Fort Mose was established in 1738, when over 100 runaway slaves arrived seeking refuge from their northern plantations. It was the first free Black settlement of self-emancipated slaves in what is now the United States.
Spanish Governor Manuel Montiano of St. Augustine, Florida, refused to hand the escapees back to the English. He granted their freedom once they converted to Spanish Catholicism and pledged loyalty to the Spanish Crown by serving as St. Augustine militia.
In 1740, English General James Oglethorpe's forces attacked St. Augustine. The Fort Mose militia, commanded by Captain Francisco Menendez, successfully thwarted the English invasion. Fort Mose was destroyed in a bloody battle and its residents fled to St. Augustine.
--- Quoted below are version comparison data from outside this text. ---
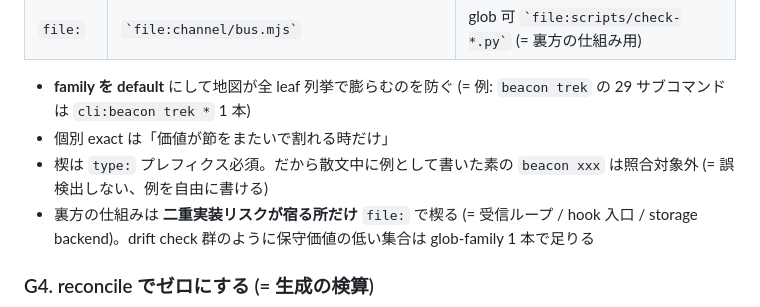
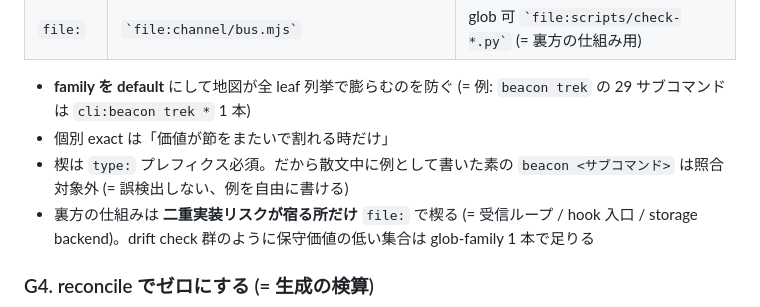
Before and after one commit to kurogin23mech-source/beacon, a Markdown page: skills/beacon-map.md, the part around the change. Drawn GitHub-style.

Commit message:
fix(ms-104): beacon-map skill の drift 例を修正 (e-3151)
skill 本文の散文例 `beacon xxx` が beacon doctor の skill-cli-drift check に
「実在しないサブコマンド」として拾われていた。`beacon <サブコマンド>` に書き換えて
誤検出を解消 (楔の説明意図は不変)。beacon skill install で live 反映済み。

Co-Authored-By: Claude Opus 4.8 (1M context) <noreply@anthropic.com>
Claude-Session: https://claude.ai/code/session_01SuT4yKrEkjUSnzvurBvB4r

```diff
--- a/skills/beacon-map.md
+++ b/skills/beacon-map.md
@@ -139,7 +139,7 @@ milestone は「軌跡」なので、done / 廃止された機能は**現在地
 
 - **family を default** にして地図が全 leaf 列挙で膨らむのを防ぐ (= 例: `beacon trek` の 29 サブコマンドは `cli:beacon trek *` 1 本)
 - 個別 exact は「価値が節をまたいで割れる時だけ」
-- 楔は `type:` プレフィクス必須。だから散文中に例として書いた素の `beacon xxx` は照合対象外 (= 誤検出しない、例を自由に書ける)
+- 楔は `type:` プレフィクス必須。だから散文中に例として書いた素の `beacon <サブコマンド>` は照合対象外 (= 誤検出しない、例を自由に書ける)
 - 裏方の仕組みは **二重実装リスクが宿る所だけ** `file:` で楔る (= 受信ループ / hook 入口 / storage backend)。drift check 群のように保守価値の低い集合は glob-family 1 本で足りる
 
 ### G4. reconcile でゼロにする (= 生成の検算)
```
Twelve years later in 1752, by order of the Spanish governor, the Fort was rebuilt and the village re-populated by free blacks.